Macau will become a cashless society within the next five years, according to the Director of Macau Pass, Joe Liu.
“I am very confident that Macau is heading toward a cashless society,” said Liu on the sidelines of a breakfast event organized by the British Chamber of Commerce in Macao. “We are working closely with the government to support the development [of a cashless society].”
Macau holds this potential, according to Liu, because “we are in the backyard of mainland china, which is already almost completely cashless” and where most vendors expect payments to be settled electronically.
But while the territory can learn a lot about e-payments from its giant neighbor, Macau first needs to overcome several regulatory hurdles.
One of these hurdles is the strict resolve of the Monetary Authority of Macau which is, according to Liu, “very strict with what you can do with financial licenses […] and probably one of the strictest financial regulators in the world, even stricter than Hong Kong.”

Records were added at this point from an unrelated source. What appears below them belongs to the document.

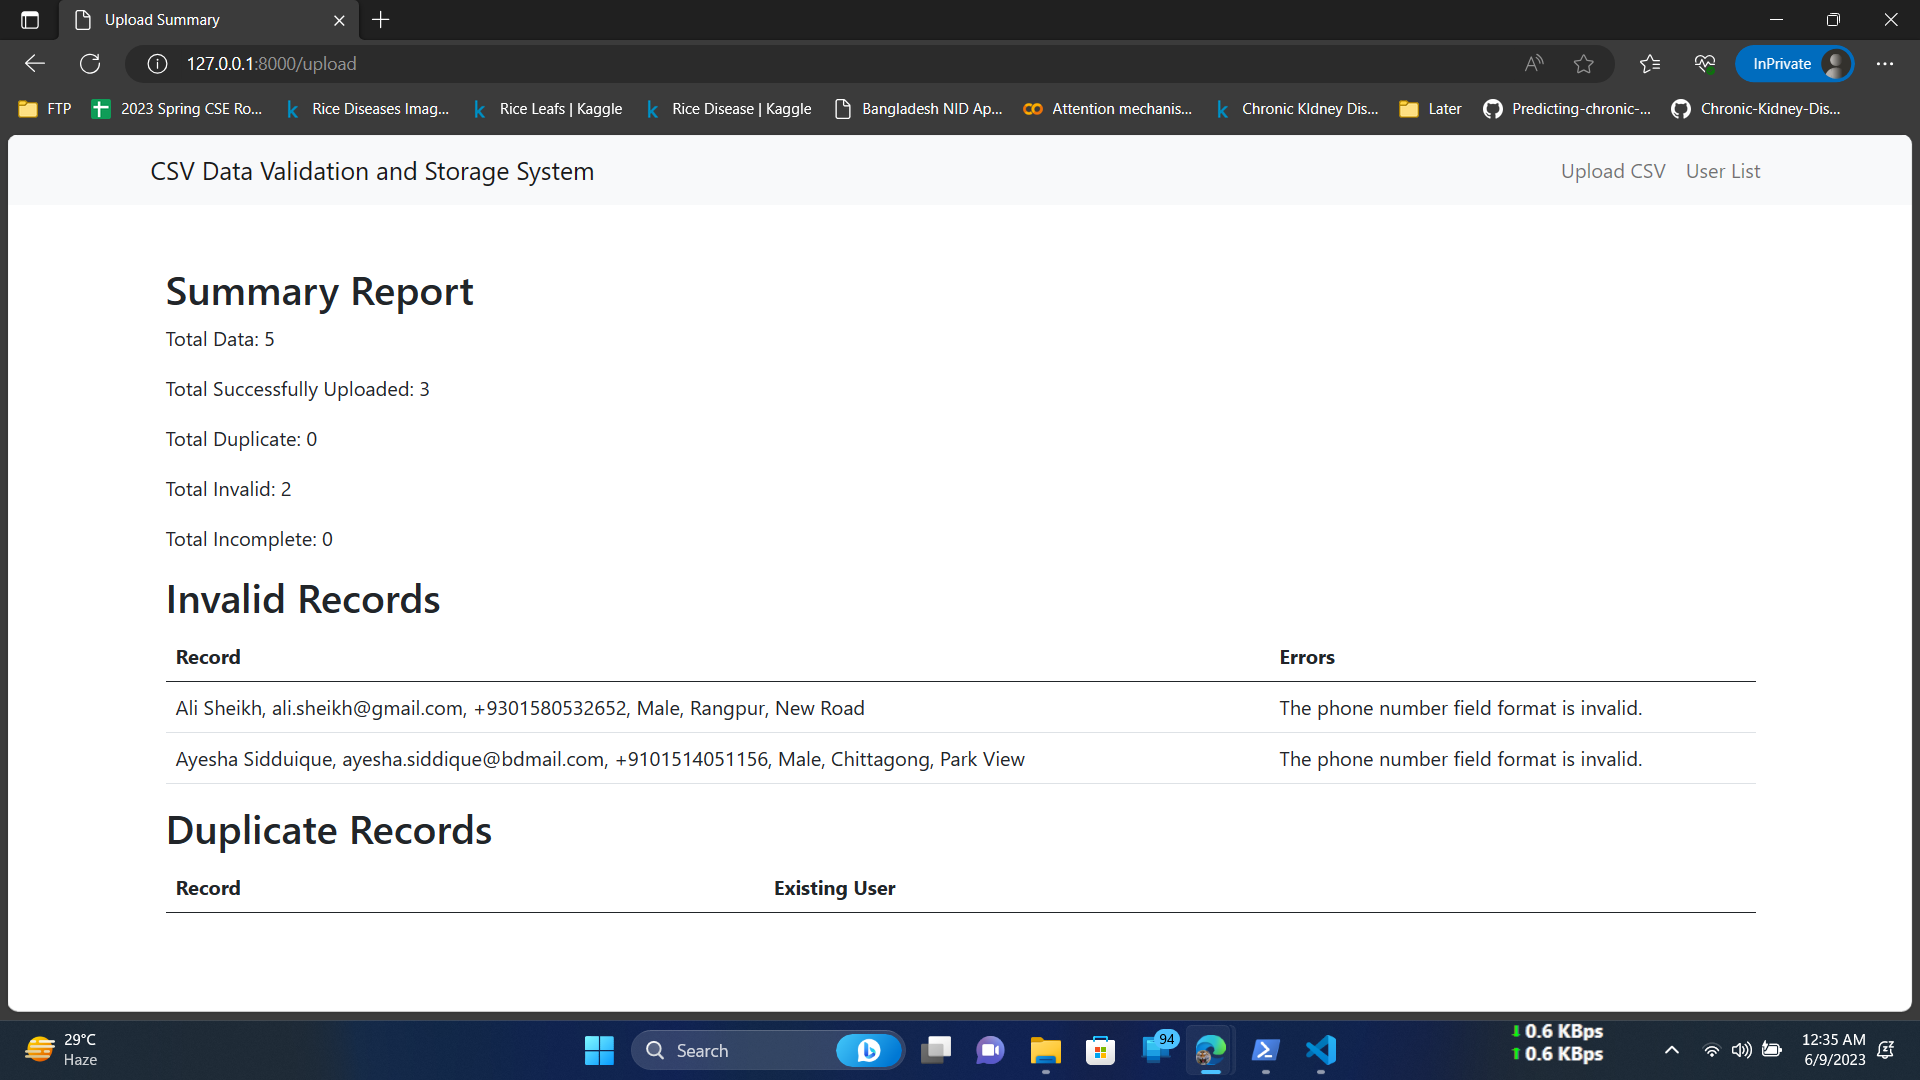
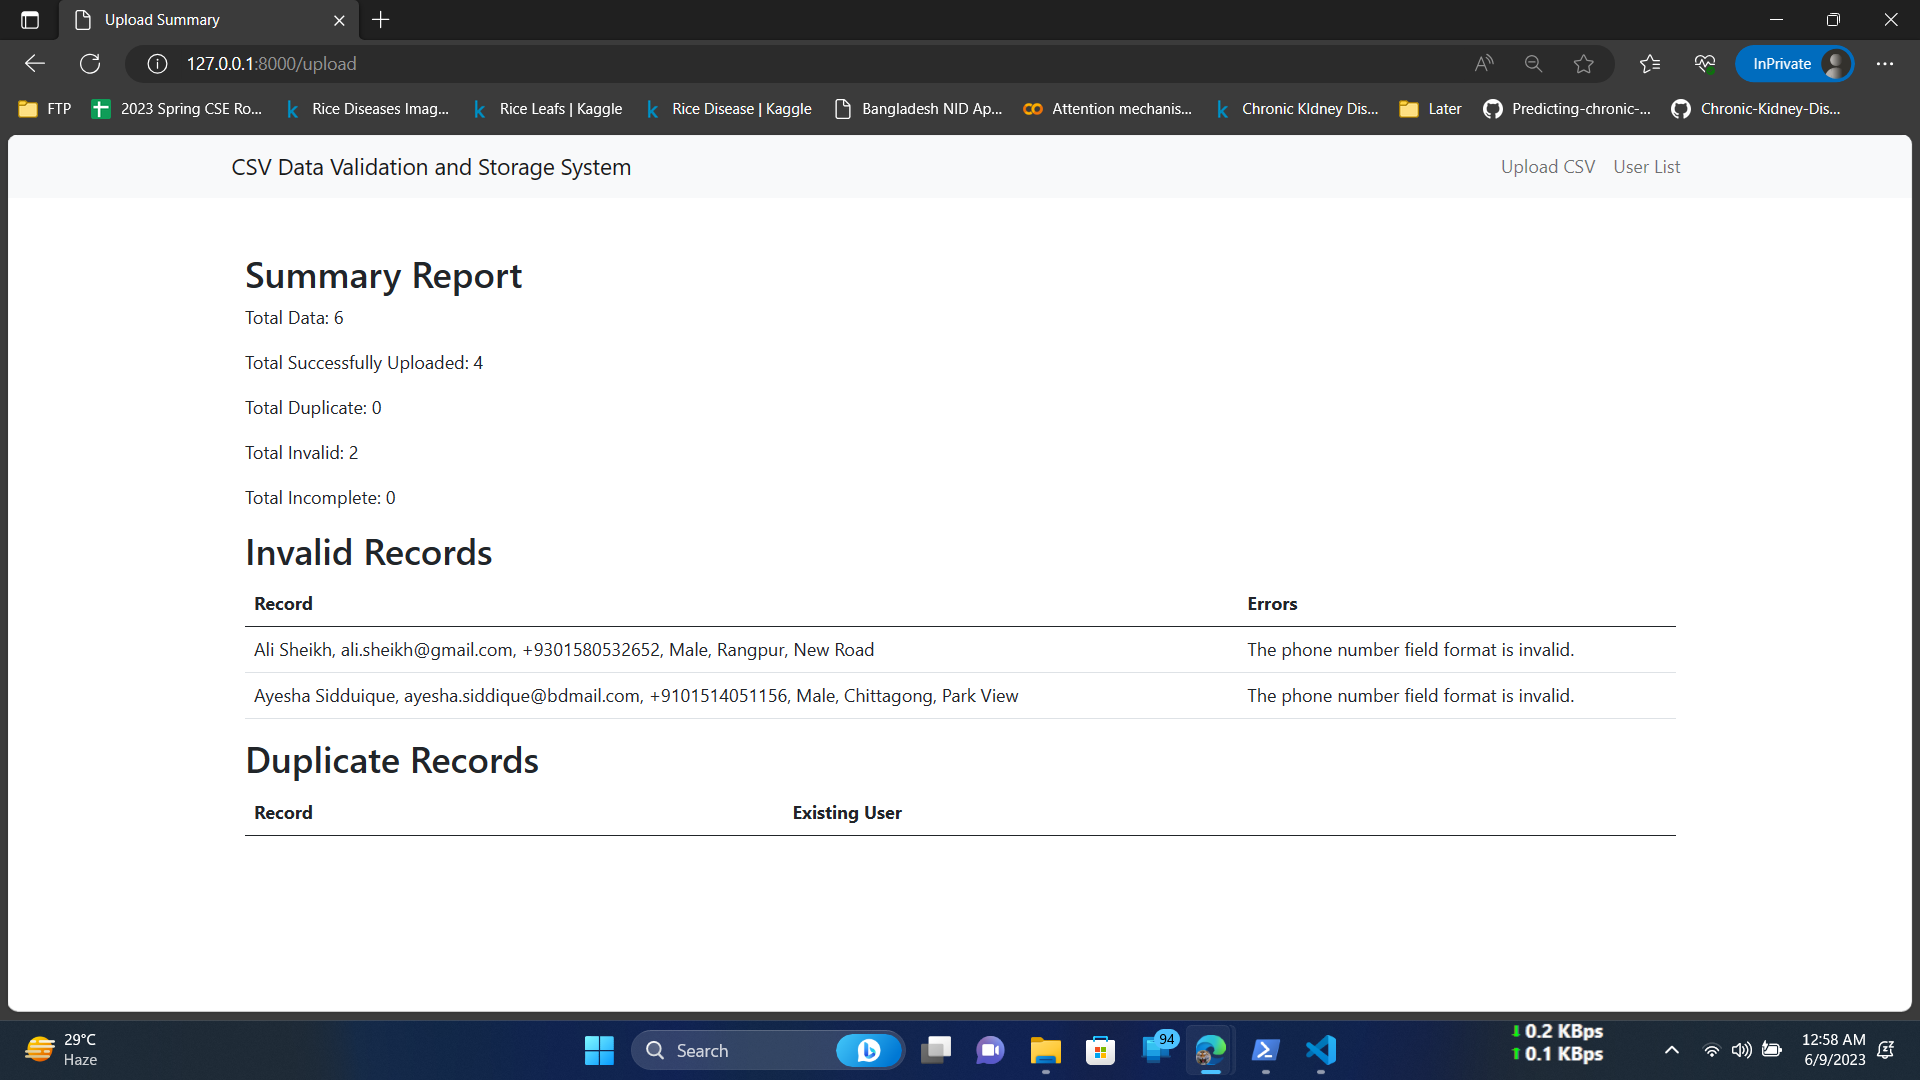
master

diff --git a/README.md b/README.md
@@ -53,7 +53,10 @@ The CSV Data Validation and Storage System is a web application built using the 
 *Screenshot 3: List of stored users with filtering options.*
 
 ![Upload another CSV](screenshots/upload_another.png)
-*Screenshot 3: Uploading another CSV file.*
+*Screenshot 4: Uploading another CSV file.*
+
+![Another Summary Report](screenshots/summary_another.png)
+*Screenshot 5: Summary report of the another uploaded data.*
 
 ## Features
 - File upload functionality with CSV validation.
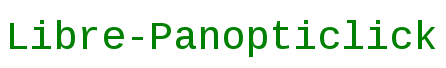
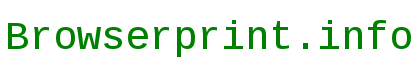
Changed name to browserprint

Changed region(s): [[0.0, 0.2941, 0.9928, 0.8529], [0.5274, 0.2941, 0.5895, 0.3529]]

diff --git a/WebContent/WEB-INF/header.html b/WebContent/WEB-INF/header.html
@@ -1,3 +1,3 @@
 <div id="header">
-	<a href="."><img src="images/heading.png" alt="Libre-Panopticlick"></a>
+	<a href="."><img src="images/heading.png" alt="Browserprint"></a>
 </div>

diff --git a/WebContent/WEB-INF/error/error.html b/WebContent/WEB-INF/error/error.html
@@ -2,7 +2,7 @@
 <html>
 <head>
 <meta charset="UTF-8">
-<title>Libre-Panopticlick</title>
+<title>Browserprint</title>
 </head>
 <body>
 	An error has occurred.

diff --git a/WebContent/WEB-INF/error/404.html b/WebContent/WEB-INF/error/404.html
@@ -2,7 +2,7 @@
 <html>
 <head>
 <meta charset="UTF-8">
-<title>Libre-Panopticlick</title>
+<title>Browserprint</title>
 </head>
 <body>
 	404 page not found.

diff --git a/src/DAOs/Database.java b/src/DAOs/Database.java
@@ -20,7 +20,7 @@ public class Database {
 		try {
 			initContext = new InitialContext();
 			envContext = (Context) initContext.lookup("java:/comp/env");
-			ds = (DataSource) envContext.lookup("jdbc/lpanopticlickDB");
+			ds = (DataSource) envContext.lookup("jdbc/browserprintDB");
 		} catch (NamingException e) {
 			e.printStackTrace();
 			ds = null;
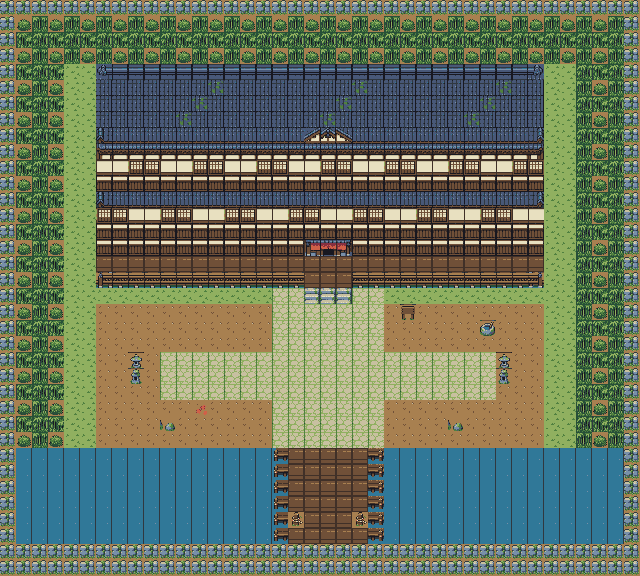
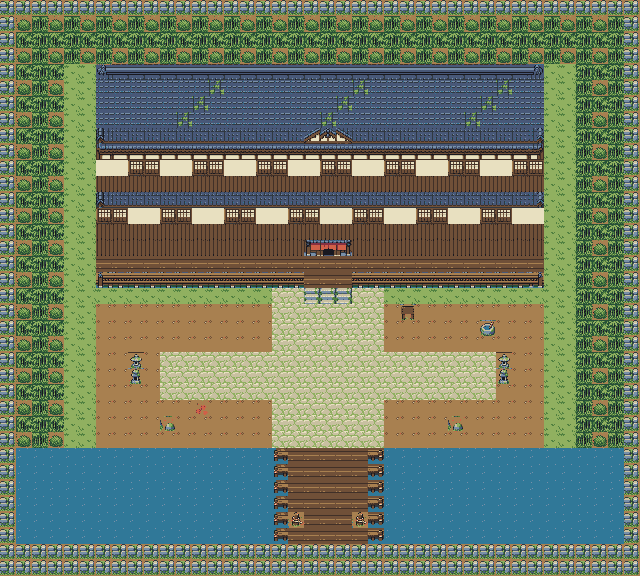
旅館外観の格子状の継ぎ目を修正

Changed region(s): [[0.0, 0.0, 1.0, 1.0], [0.1875, 0.625, 0.2188, 0.6875]]

diff --git a/tools/restoration_inn/test_maps.py b/tools/restoration_inn/test_maps.py
@@ -3,10 +3,35 @@ import json
 from pathlib import Path
 import struct
 import unittest
+import zlib
 
 import build_maps as inn
 
 ROOT = inn.ROOT
+
+
+def read_material_atlas():
+    """Read the indexed, unfiltered PNG produced by assets.mjs (not a general PNG decoder)."""
+    raw = (ROOT/'graphics/custom/restoration_inn/exterior_metatiles.png').read_bytes()
+    width, height = struct.unpack('>II', raw[16:24])
+    palette = []
+    compressed = bytearray()
+    position = 8
+    while position < len(raw):
+        size = struct.unpack_from('>I', raw, position)[0]
+        kind = raw[position+4:position+8]
+        payload = raw[position+8:position+8+size]
+        if kind == b'PLTE':
+            palette = list(zip(*[iter(payload)]*3))
+        elif kind == b'IDAT':
+            compressed.extend(payload)
+        position += size + 12
+    pixels = zlib.decompress(compressed)
+    stride = width//2 + 1
+    assert len(pixels) == stride*height
+    assert all(pixels[y*stride] == 0 for y in range(height))
+    return [[palette[(pixels[y*stride+1+x//2] >> (0 if x%2 else 4)) & 15]
+             for x in range(width)] for y in range(height)]
 
 
 class InnMapTest(unittest.TestCase):
@@ -69,6 +94,17 @@ class InnMapTest(unittest.TestCase):
                 matches = [v for i,v in enumerate(target['warp_events'])
                            if v.get('warp_id',str(i))==w['dest_warp_id']]
                 self.assertEqual(len(matches),1,w)
+
+    def test_repeating_exterior_materials_have_no_dark_atlas_border(self):
+        atlas = read_material_atlas()
+        for tile in (0, 2, 3, 4, 6, 14, 24, 28):
+            x, y = tile%8*16, tile//8*16
+            material = [[sum(c*w for c,w in zip(atlas[y+dy][x+dx],(0.3,0.6,0.1)))
+                         for dx in range(16)] for dy in range(16)]
+            center = sum(material[j][i] for j in range(2,14) for i in range(2,14))/144
+            edges = [material[0], material[-1], [r[0] for r in material], [r[-1] for r in material]]
+            for edge in edges:
+                self.assertGreaterEqual(sum(edge)/16, center-24, f'Framed repeat tile {tile}')
 
     def test_every_walkable_tile_is_reachable_from_an_entrance(self):
         for n, g in self.grid.items():

diff --git a/tools/restoration_inn/PROMPTS.md b/tools/restoration_inn/PROMPTS.md
@@ -51,3 +51,23 @@ shoe cabinets and a tokonoma alcove. Eight cells per row:
 The generated atlas is an art source, not a valid GBA binary by itself. The
 checked-in asset pipeline normalizes selected cells, limits palettes, composes
 opaque floor/wall backgrounds and creates the actual 8x8/16x16 production data.
+
+## Exterior Seam Repair (2026-10-26)
+
+Built-in image editing tool. Edit target: `source/exterior_generated.png`.
+Supporting reference: `RestorationInn_Outside.png` before the repair, used only
+to identify the unwanted square seams. Adopted output:
+`source/exterior_seamless_generated.png`. Exact prompt:
+
+```text
+Edit image 1, an existing 8 by 8 tile atlas for a Japanese ryokan in a Pokemon Emerald Generation III overworld. Image 2 is the current assembled map and is ONLY evidence of the unwanted square seams; do not return a map. Return only a replacement atlas with EXACTLY the same 8x8 arrangement and identical cell meanings/positions as image 1. Keep the old timber ryokan, grey-blue tiled roofs, faded red noren, bamboo, lanterns and dock. Keep a restrained GBA pixel-art look: crisp square pixels, flat colors, no antialiasing, no gradients, no realistic texture.
+
+CRITICAL REPAIR: the original atlas contains thin dark or brown separator lines at the edges of the cells. Completely remove ALL atlas separator/grid lines. There must be NO presentation grid, gutter, border, outlines around individual floor tiles, or boxed swatches. The entire canvas is occupied by art to its edges. Every repeating material cell must be a seamless texture, not an outlined square.
+
+First row meanings stay: short grass, darker grass, irregular small stone path with sparse moss, dirt, wood deck planks, stone edge, light teal water, dark teal water. Short grass, stone path, dirt, wood planks and water must be repeatable in BOTH directions with NO dark pixel edge or artificial border on any side. Stone path should have small irregular stones, not a big square slab, with edges that do not form a 16-pixel lattice. Water waves must cross tile boundaries naturally. Wood planks should have horizontal grain with staggered joints, not a square frame or vertical edge at every metatile.
+
+Roof cells must join smoothly into one roof. Keep real small curved roof-tile lines, but remove straight black square frames at the 16-pixel atlas cell edges. The plain repeating roof surface (row 2, column 7, counting from 1) must repeat smoothly across both axes; mossy variant (row 2, column 8) shares the same edge pixels.
+Plain plaster wall (row 4, column 1) must not have a dark vertical border or bottom frame: the separate timber-post cell provides the posts. The lower wooden wall / wainscot cells (row 4, column 5 and row 5, columns 4 and 5) must be continuous vertical wood slats without a rectangular frame at every cell. Keep genuine window frames, doorway geometry, noren and deliberate corner/endcaps.
+
+All other 64 cell subjects and their locations must be preserved. Do not introduce new objects, people, Pokemon, letters, grid lines, labels, shadows outside each object, or text. This is production tile art, not a contact sheet. Simplify tiny detail rather than add noise. Match the original colors closely.
+```

diff --git a/tools/restoration_inn/README.md b/tools/restoration_inn/README.md
@@ -35,6 +35,14 @@ The original images were created with the built-in image generation tool;
 samples those images, quantizes to fixed palettes, deduplicates 8x8 tiles and
 builds the metatiles. This is not an extraction of commercial game tiles.
 
+The exterior now uses `source/exterior_seamless_generated.png`. The first
+`exterior_generated.png` is retained for comparison only. Repeat materials are
+sampled inside their swatches, excluding atlas dividers, wall frames and roof
+endcaps. Do not restore full-cell sampling for these materials: it introduces
+dark straight lines at every 16-pixel boundary. The regression test checks the
+edge luminance of these repeats. Geometry, collision and warp data are unchanged
+by this artwork correction.
+
 ### Local Metatile IDs
 
 Exterior rows of eight: 0-7 ground/water; 8-15 roof; 16-23 eaves/gable;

“We have to follow the same procedures as all the banks [irrespective of the sums being transferred],” added Liu.
Another challenge listed by Liu concerns the taxi industry. According to the entrepreneur, because MPay makes most of its money from tourists, taxis are an obvious place to install payment terminals.
But license holders are disincentivized to adopt mobile payments because existing regulations do not allow taxi fares and tips to be combined into a single payment. That leads to less convenience for the rider and less earnings for the driver.
Still, even with these hurdles, the mobile payments platform has seen its market penetration grow substantially. Today, MPay serves about 400,000 local users, more than half of Macau’s population, while the Macau Pass network recorded a total transactions value of some 10 billion patacas.
Contactless smartcard Macau Pass has also seen its market penetration grow after the company was selected by the government to roll out Macau’s consumption subsidy scheme. The scheme involves two rounds of “electronic vouchers” distributed to every registered Macau resident in sums of 3,000 patacas and 5,000 patacas.
The company said it does not receive any commission from the scheme, nor for installing the terminals that vendors use to collect payments.
Macau Daily Times is the official media partner of Britcham Macao.
Correction: An earlier version of this article incorrectly stated that Monetary Authority regulations prohibited taxi fares and tips to be combined into a single payment, when it is in fact transport regulations that prevent the combined payments.